"...Most people today are familiar with the 'Boston Lager,' known as Samuel Adams. It’s available just about everywhere, including Big Daddy’s Bar, which occupies the building that used to be the offices of the Koch and Feldkamp Brewery. Sam Adams is on tap there (it’s what I ordered), and it’s easy to understand why. The St. Louis brewer Louis Koch created it there over 140 years ago.
That’s right. Samuel Adams is the 'Boston Lager,' but it’s a St. Louis recipe. ... Back in the 1970s, Louis Koch’s great-great-grandson Jim Koch found the recipe in a trunk in his father’s attic. He resurrected it, launched a fledgling brewery with it, and the rest is brewing history.
But like so much else, it’s St. Louis brewing history."
When reached by phone this afternoon, Collins says he's happy that the story is finally reaching a wider audience.
"It's funny – I gave a presentation last night and threw out that fact, and of course it was great because nobody knew it, and it's a great clapback at Boston and promotes the Blues and everything," Collins says with a laugh. "I initially heard the story from Andrew Weil, the executive director of Landmarks Association; he and I used to do beer tours together, and on tours, we would drive to Big Daddy's, a south St. Louis bar, and that's where we'd tell the story. It was once the headquarters, or the office building, for the Koch and Feldkamp Brewery, which was located right in the area; the Koch and Feldkamp Brewery didn't make it through Prohibition. And then sometime in the 1970s, [Louis Koch's] great-great-grandson Jim Koch found the recipe for his beer that was brewed in St. Louis; the real story is that it's actually a St. Louis lager."

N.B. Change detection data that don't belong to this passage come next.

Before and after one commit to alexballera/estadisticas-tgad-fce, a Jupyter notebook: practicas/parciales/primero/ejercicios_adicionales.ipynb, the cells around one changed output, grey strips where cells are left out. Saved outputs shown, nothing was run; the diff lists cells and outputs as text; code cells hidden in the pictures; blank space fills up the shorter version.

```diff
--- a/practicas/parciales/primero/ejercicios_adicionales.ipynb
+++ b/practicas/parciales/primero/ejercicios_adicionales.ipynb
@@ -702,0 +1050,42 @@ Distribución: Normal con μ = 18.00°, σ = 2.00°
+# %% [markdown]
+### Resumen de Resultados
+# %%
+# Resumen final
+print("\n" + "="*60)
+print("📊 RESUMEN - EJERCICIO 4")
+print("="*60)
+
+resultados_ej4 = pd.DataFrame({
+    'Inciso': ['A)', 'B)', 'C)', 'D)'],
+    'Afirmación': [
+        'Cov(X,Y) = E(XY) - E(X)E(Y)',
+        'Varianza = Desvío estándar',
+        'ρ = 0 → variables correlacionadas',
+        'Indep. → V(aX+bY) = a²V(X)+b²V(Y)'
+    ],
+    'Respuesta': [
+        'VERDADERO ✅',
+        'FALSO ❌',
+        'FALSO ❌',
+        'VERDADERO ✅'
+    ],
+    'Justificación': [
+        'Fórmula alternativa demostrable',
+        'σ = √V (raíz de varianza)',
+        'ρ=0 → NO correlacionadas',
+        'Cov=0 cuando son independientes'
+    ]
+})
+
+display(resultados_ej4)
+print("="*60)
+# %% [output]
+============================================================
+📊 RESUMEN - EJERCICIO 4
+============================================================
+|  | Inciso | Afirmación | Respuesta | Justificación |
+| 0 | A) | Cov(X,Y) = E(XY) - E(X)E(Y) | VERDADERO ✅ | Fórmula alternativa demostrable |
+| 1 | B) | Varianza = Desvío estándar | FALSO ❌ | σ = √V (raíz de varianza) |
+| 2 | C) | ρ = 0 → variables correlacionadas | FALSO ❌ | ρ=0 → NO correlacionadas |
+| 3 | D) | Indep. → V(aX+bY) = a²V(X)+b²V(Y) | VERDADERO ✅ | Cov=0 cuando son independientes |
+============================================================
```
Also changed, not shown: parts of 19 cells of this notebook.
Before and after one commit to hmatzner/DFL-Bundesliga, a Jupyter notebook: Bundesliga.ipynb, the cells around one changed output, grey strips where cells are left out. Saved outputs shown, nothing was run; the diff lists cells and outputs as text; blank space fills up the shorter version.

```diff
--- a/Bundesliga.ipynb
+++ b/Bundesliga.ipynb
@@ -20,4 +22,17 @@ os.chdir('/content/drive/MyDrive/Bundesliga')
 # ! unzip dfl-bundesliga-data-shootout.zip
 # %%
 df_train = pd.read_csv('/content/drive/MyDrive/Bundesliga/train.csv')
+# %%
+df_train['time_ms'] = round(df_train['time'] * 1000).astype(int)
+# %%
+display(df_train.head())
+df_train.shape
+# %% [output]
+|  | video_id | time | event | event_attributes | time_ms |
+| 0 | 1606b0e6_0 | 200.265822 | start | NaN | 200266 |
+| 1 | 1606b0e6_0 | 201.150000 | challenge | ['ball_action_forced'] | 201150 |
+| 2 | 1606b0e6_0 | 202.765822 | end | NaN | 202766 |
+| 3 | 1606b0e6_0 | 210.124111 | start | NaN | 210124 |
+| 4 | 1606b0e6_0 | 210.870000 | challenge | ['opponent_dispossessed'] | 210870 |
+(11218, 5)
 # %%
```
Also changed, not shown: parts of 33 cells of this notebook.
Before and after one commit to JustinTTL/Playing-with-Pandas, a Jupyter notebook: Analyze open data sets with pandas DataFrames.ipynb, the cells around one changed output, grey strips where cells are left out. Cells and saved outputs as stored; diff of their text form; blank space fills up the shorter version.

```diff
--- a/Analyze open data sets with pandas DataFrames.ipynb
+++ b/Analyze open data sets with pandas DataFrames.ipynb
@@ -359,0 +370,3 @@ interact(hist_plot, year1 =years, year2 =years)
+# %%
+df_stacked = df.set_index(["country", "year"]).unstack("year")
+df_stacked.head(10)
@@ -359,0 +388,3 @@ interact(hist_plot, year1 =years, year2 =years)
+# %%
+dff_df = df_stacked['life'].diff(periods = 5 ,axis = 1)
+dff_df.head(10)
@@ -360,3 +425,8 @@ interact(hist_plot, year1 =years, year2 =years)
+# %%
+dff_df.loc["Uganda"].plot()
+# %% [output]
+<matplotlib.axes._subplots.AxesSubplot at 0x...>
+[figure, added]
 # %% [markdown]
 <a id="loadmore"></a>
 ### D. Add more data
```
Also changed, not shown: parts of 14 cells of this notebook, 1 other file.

So there you have it, St. Louis: As if you needed more proof that the Gateway City dominates the beer scene, we're also responsible for Samuel Adams' Boston Lager. And you know what else we're going to dominate? Taking home the Stanley Cup. #LGB!
Editor's Note: This post was updated at 2:45 p.m. with comment from Cameron Collins of Distilled History.